Crist Geoscience LLC used AGI equipment in 2008 to monitor the streaming potential (SP) of an open-pit aggregate mine in Hummelstown, Pennsylvania.
Note that SP stands for different things: streaming potential, self potential, or spontaneous potential—but it all means the same thing. If you put two electrodes in the ground, separated by some distance, and put a voltmeter in between you will read a voltage in the ground.
In mineral exploration, SP is used to detect mineralization in the ground. That can give very strong voltages, and they’re always negative. In this case, SP is most often referred to as self potential or spontaneous potential.
In hydrogeophysics, we’re talking about streaming potential. When water moves in the ground, it goes through porous areas, and the friction between the water and mineral grains causes a voltage.
The purpose of this exploration was to monitor SP along the rock face of a quarry. The quarry is limestone—a hard rock—so water could only run through it in places where the rock was fractured. To move forward with drilling, Crist needed to find those fractures, which meant finding the fractures which formed a pathway for the rainwater pooling at the bottom of the quarry. . With the information gathered through SP monitoring, the fractures could be identified for future drilling.
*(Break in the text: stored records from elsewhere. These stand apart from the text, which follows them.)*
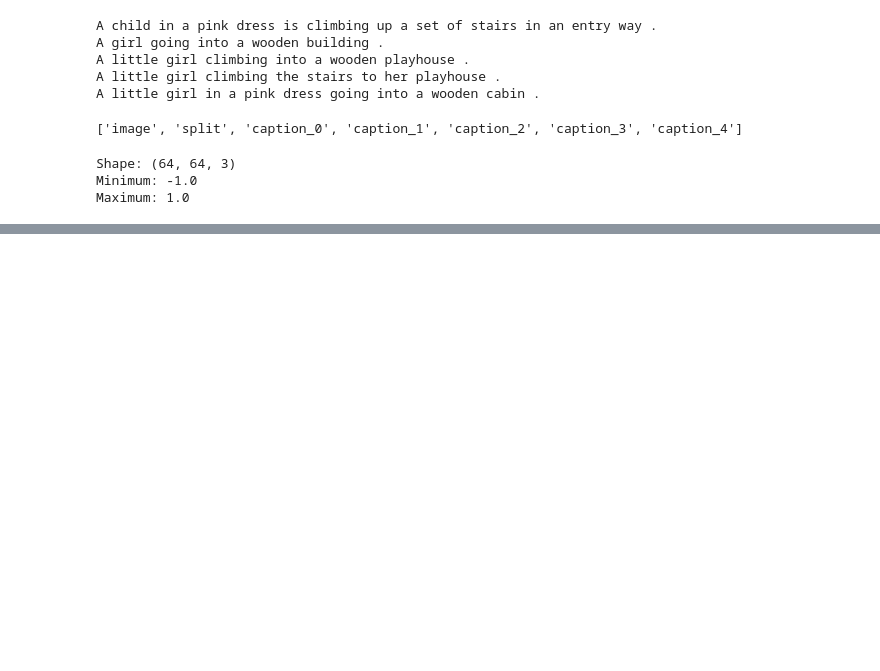
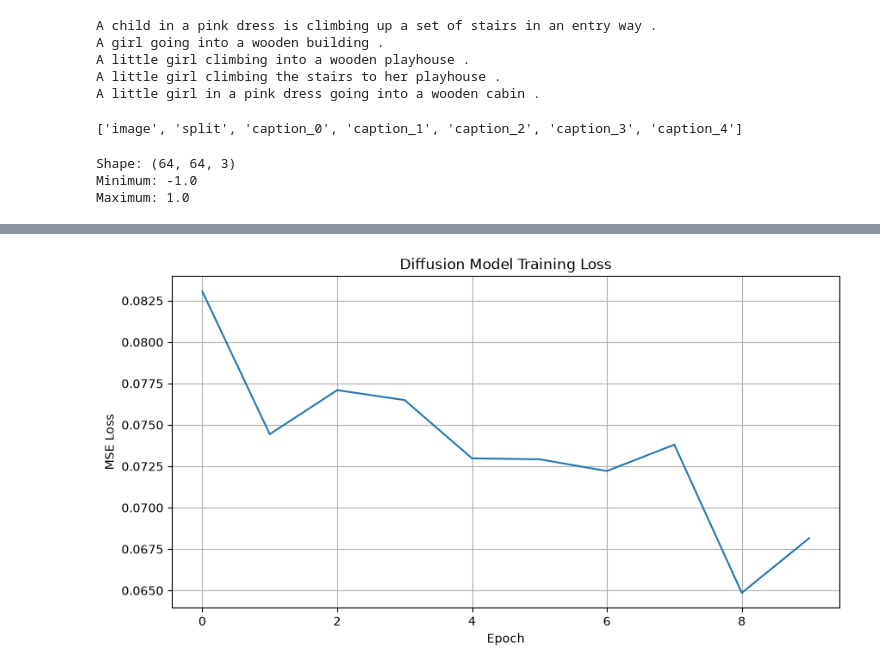
Before and after one commit to Ashishwakde26/Text-To-Image-Deep-learning, a Jupyter notebook: Text_To_Image.ipynb, the cells around one changed output, grey strips where cells are left out. Saved outputs shown, nothing was run; the diff lists cells and outputs as text; code cells hidden in the pictures; blank space fills up the shorter version.

```diff
--- a/Text_To_Image.ipynb
+++ b/Text_To_Image.ipynb
@@ -111,0 +552,4 @@ vectorizer.adapt(
+# %%
+optimizer = tf.keras.optimizers.Adam(
+    learning_rate=0.0001
+)
@@ -111,0 +638,29 @@ vectorizer.adapt(
+# %%
+import numpy as np
+import matplotlib.pyplot as plt
+
+EPOCHS = 10
+
+loss_history = []
+
+for epoch in range(EPOCHS):
+
+    epoch_losses = []
+
+    for batch_images, batch_tokens in train_dataset:
+
+        loss = train_step(
+            batch_images,
+            batch_tokens
+        )
+
+        epoch_losses.append(float(loss.numpy()))
+
+    avg_loss = np.mean(epoch_losses)
+
+    loss_history.append(avg_loss)
+
+    print(
+        f"Epoch {epoch + 1}/{EPOCHS} "
+        f"- Loss: {avg_loss:.6f}"
+    )
@@ -111,0 +678,13 @@ vectorizer.adapt(
+# %%
+plt.figure(figsize=(10, 5))
+
+plt.plot(loss_history)
+
+plt.xlabel("Epoch")
+plt.ylabel("MSE Loss")
+plt.title("Diffusion Model Training Loss")
+
+plt.grid(True)
+plt.show()
+# %% [output]
+[figure, added]
```
Also changed, not shown: parts of 23 cells of this notebook.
112 non-polarizable electrodes were buried 9 feet apart along the top of the quarry rock face and connected to a SuperSting system. Automatic measurements of the streaming potential (SP) were taken every night to avoid electrical disturbances from activities in and around the quarry during daytime. This data was automatically sent to analysts at the quarry for further testing.
As water subsided into the ground during and after each rainstorm, the SuperSting picked up three anomalies. These anomalies indicated the location of the fractures the water followed into the quarry. After analysis, clients at the quarry were able to identify these definite paths.
Unfortunately, the quarry closed soon after the survey was completed. Ideally, the survey would have allowed the client to drill down and seal the fractures with concrete. So while this didn’t solve this customer’s problem, it shows very clearly how you can detect underground water flow.